• Spaniards shrug-off gender violence, while each year more men kill women
Spain is experiencing a complete breakdown in its efforts to combat gender violence because the country’s politicians have not drawn sufficient attention to the problem nor have they made combatting violence against women a top priority, according to forensic specialist and university Miguel Lorente Acosta, formerly the top-ranking government official charged with handling gender violence issues within the Ministry of Equality from 2008-2011.
“When the political system does not focus on a situation so serious that more than 60 women are murdered every year (as a result of gender-specific violence) and more than 700,000 women are mistreated every year, it means that everything has broken down,” Lorente said in a presentation during the annual Summer Course series of lectures at the Universidad Internacional Menéndez Pelayo (UIMP) in Santander.
Noting that government CIS surveys show that just 0.6 percent of Spaniards polled consider gender violence a serious problem, Lorente said it is remarkable that not one of the men arrested in any given year for murdering a women is a recurrent offender, which means that every year Spain is creating a new batch of men who commit gender violence crimes.
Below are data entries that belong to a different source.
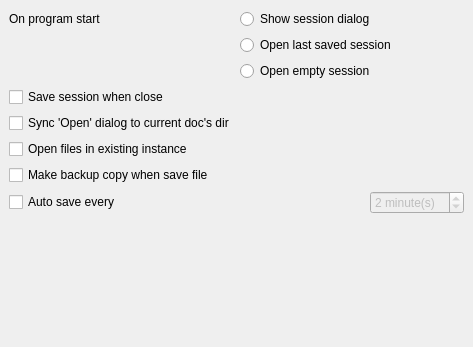
Before: the Qt Designer form src/MainSettingsPage.ui in Mezomish/juffed, drawn with Qt 5.
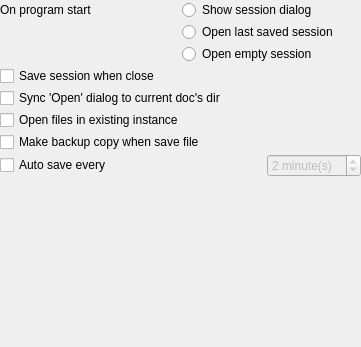
After: the same form once the commit is applied.

Commit message: Added: settings page for autocompletion

What changed in the file:
```diff
--- a/src/MainSettingsPage.ui
+++ b/src/MainSettingsPage.ui
@@ -5,7 +5,7 @@
    <rect>
     <x>0</x>
     <y>0</y>
-    <width>473</width>
+    <width>361</width>
     <height>347</height>
    </rect>
   </property>
@@ -20,66 +20,20 @@
   <property name="windowTitle" >
    <string/>
   </property>
-  <layout class="QGridLayout" >
+  <layout class="QVBoxLayout" >
    <property name="margin" >
-    <number>9</number>
+    <number>0</number>
    </property>
    <property name="spacing" >
-    <number>6</number>
+    <number>2</number>
    </property>
-   <item row="4" column="0" colspan="4" >
-    <widget class="QCheckBox" name="makeBackupChk" >
-     <property name="text" >
-      <string>Make backup copy when save file</string>
-     </property>
-    </widget>
-   </item>
-   <item row="3" column="0" colspan="4" >
-    <widget class="QCheckBox" name="singleInstanceChk" >
-     <property name="toolTip" >
-      <string>Use existing instance of application when open files</string>
-     </property>
-     <property name="text" >
-      <string>Open files in existing instance</string>
-     </property>
-    </widget>
-   </item>
-   <item row="5" column="3" >
-    <widget class="QSpinBox" name="autoSaveIntervalSpin" >
-     <property name="enabled" >
-      <bool>false</bool>
-     </property>
-     <property name="suffix" >
-      <string> minute(s)</string>
-     </property>
-     <property name="prefix" >
-      <string/>
-     </property>
-     <property name="maximum" >
-      <number>30</number>
-     </property>
-     <property name="minimum" >
-      <number>1</number>
-     </property>
-     <property name="value" >
-      <number>2</number>
-     </property>
-    </widget>
-   </item>
-   <item row="1" column="0" colspan="2" >
-    <widget class="QCheckBox" name="saveSessionChk" >
-     <property name="text" >
-      <string>Save session when close</string>
-     </property>
-    </widget>
-   </item>
-   <item row="0" column="0" colspan="4" >
+   <item>
     <layout class="QGridLayout" >
      <property name="margin" >
       <number>0</number>
      </property>
      <property name="spacing" >
-      <number>6</number>
+      <number>2</number>
      </property>
      <item row="2" column="1" >
       <widget class="QRadioButton" name="openEmptySessionBtn" >
@@ -132,7 +86,90 @@
      </item>
     </layout>
    </item>
-   <item row="6" column="1" colspan="3" >
+   <item>
+    <widget class="QCheckBox" name="saveSessionChk" >
+     <property name="text" >
+      <string>Save session when close</string>
+     </property>
+    </widget>
+   </item>
+   <item>
+    <widget class="QCheckBox" name="syncOpenDlgChk" >
+     <property name="text" >
+      <string>Sync 'Open' dialog to current doc's dir</string>
+     </property>
+    </widget>
+   </item>
+   <item>
+    <widget class="QCheckBox" name="singleInstanceChk" >
+     <property name="toolTip" >
+      <string>Use existing instance of application when open files</string>
+     </property>
+     <property name="text" >
+      <string>Open files in existing instance</string>
+     </property>
+    </widget>
+   </item>
+   <item>
+    <widget class="QCheckBox" name="makeBackupChk" >
+     <property name="text" >
+      <string>Make backup copy when save file</string>
+     </property>
+    </widget>
+   </item>
+   <item>
+    <layout class="QHBoxLayout" >
+     <property name="margin" >
+      <number>0</number>
+     </property>
+     <property name="spacing" >
+      <number>2</number>
+     </property>
+     <item>
+      <widget class="QCheckBox" name="autoSaveChk" >
+       <property name="text" >
+        <string>Auto save every</string>
+       </property>
+      </widget>
+     </item>
+     <item>
+      <spacer>
+       <property name="orientation" >
+        <enum>Qt::Horizontal</enum>
+       </property>
+       <property name="sizeHint" >
+        <size>
+         <width>40</width>
+         <height>20</height>
+        </size>
+       </property>
+      </spacer>
+     </item>
+     <item>
+      <widget class="QSpinBox" name="autoSaveIntervalSpin" >
+       <property name="enabled" >
+        <bool>false</bool>
+       </property>
+       <property name="suffix" >
+        <string> minute(s)</string>
+       </property>
+       <property name="prefix" >
+        <string/>
+       </property>
+       <property name="maximum" >
+        <number>30</number>
+       </property>
+       <property name="minimum" >
+        <number>1</number>
+       </property>
+       <property name="value" >
+        <number>2</number>
+       </property>
+      </widget>
+     </item>
+    </layout>
+   </item>
+   <item>
     <spacer>
      <property name="orientation" >
       <enum>Qt::Vertical</enum>
@@ -145,33 +182,6 @@
      </property>
     </spacer>
    </item>
-   <item row="5" column="0" >
-    <widget class="QCheckBox" name="autoSaveChk" >
-     <property name="text" >
-      <string>Auto save every</string>
-     </property>
-    </widget>
-   </item>
-   <item row="5" column="2" >
-    <spacer>
-     <property name="orientation" >
-      <enum>Qt::Horizontal</enum>
-     </property>
-     <property name="sizeHint" >
-      <size>
-       <width>40</width>
-       <height>20</height>
-      </size>
-     </property>
-    </spacer>
-   </item>
-   <item row="2" column="0" >
-    <widget class="QCheckBox" name="syncOpenDlgChk" >
-     <property name="text" >
-      <string>Sync 'Open' dialog to current doc's dir</string>
-     </property>
-    </widget>
-   </item>
   </layout>
  </widget>
  <tabstops>
```
The commit also changes 11 other files.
“What kind of a society are we creating that every year more men are killing women?” Lorente asked, adding that the problem is not one of individual machos killing women in isolated instances, as portrayed by the government and in Spanish media, but rather a widespread tolerance of machismo that is endemic in Spanish society is what lies at the root of the problem.